AIM OF THE EXERCISE: The data that follows is to be copied exactly, with each image removed.

(Itemized modification records)
—————

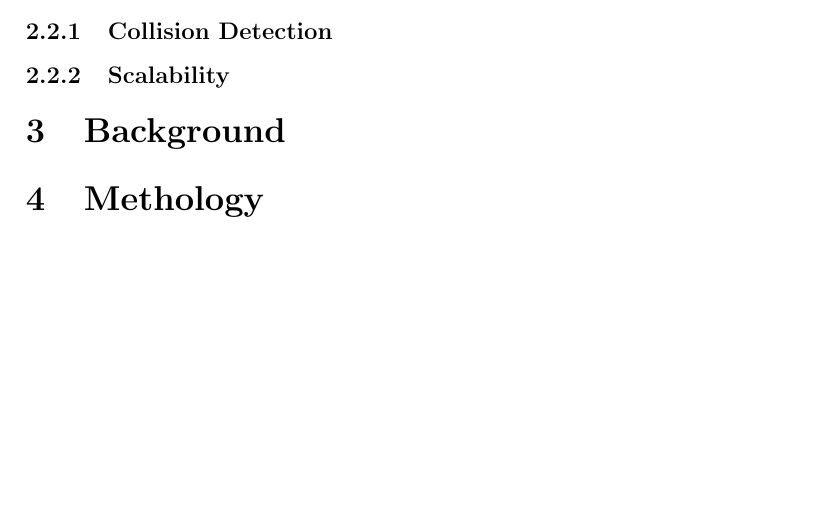
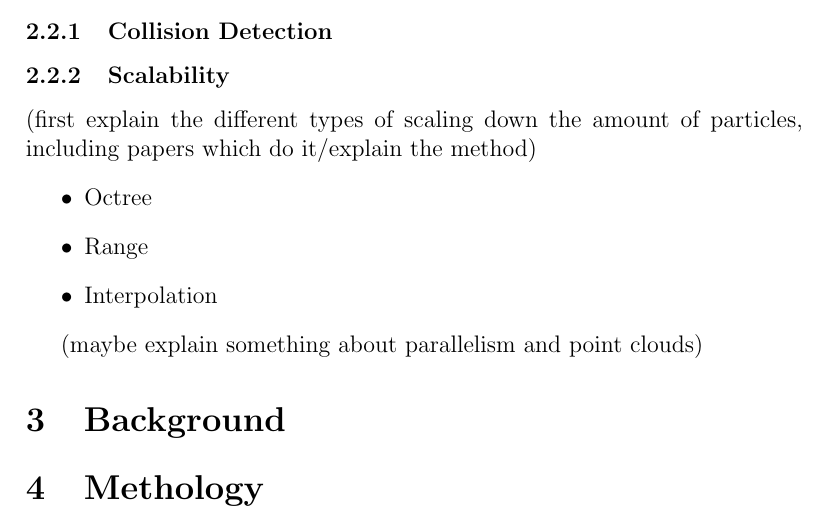
Before and after one commit to katrinleinweber/Thesis, a LaTeX thesis (Latex/thesis.tex): part of page 5 of 5 before the commit and part of page 5 of 6 after it, cut so that both start at the same text, the shorter picture padded with empty space. Compiled offline with pdfLaTeX.

Commit message:
Looked at different optimizations of point clouds. Found 3 mayor ones, next step is to find papers which explain them and write the part about the optimization (for tomorrow)

```diff
--- a/Latex/thesis.tex
+++ b/Latex/thesis.tex
@@ -160,7 +160,16 @@ Our contributions are: (finalized at the end for now a sort of goal for this the
 
 \subsubsection{Collision Detection}
 
+
 \subsubsection{Scalability}
+ (first explain the different types of scaling down the amount of particles, including papers which do it/explain the method)
+\begin{itemize}
+\item Octree
+\item Range
+\item Interpolation
+\end{itemize}
+
+(maybe explain something about parallelism and point clouds)
 
 %----------------------------------------------------------------------------------------
 %	BACKGROUND
```
Also changed, not shown: Literature/PointCloud Links.txt (+1 -0 lines).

—————

SOLUTION FOR THIS TASK:
Before and after one commit to katrinleinweber/Thesis, a LaTeX thesis (Latex/thesis.tex): part of page 5 of 5 before the commit and part of page 5 of 6 after it, cut so that both start at the same text, the shorter picture padded with empty space. Compiled offline with pdfLaTeX.

Commit message:
Looked at different optimizations of point clouds. Found 3 mayor ones, next step is to find papers which explain them and write the part about the optimization (for tomorrow)

```diff
--- a/Latex/thesis.tex
+++ b/Latex/thesis.tex
@@ -160,7 +160,16 @@ Our contributions are: (finalized at the end for now a sort of goal for this the
 
 \subsubsection{Collision Detection}
 
+
 \subsubsection{Scalability}
+ (first explain the different types of scaling down the amount of particles, including papers which do it/explain the method)
+\begin{itemize}
+\item Octree
+\item Range
+\item Interpolation
+\end{itemize}
+
+(maybe explain something about parallelism and point clouds)
 
 %----------------------------------------------------------------------------------------
 %	BACKGROUND
```
Also changed, not shown: Literature/PointCloud Links.txt (+1 -0 lines).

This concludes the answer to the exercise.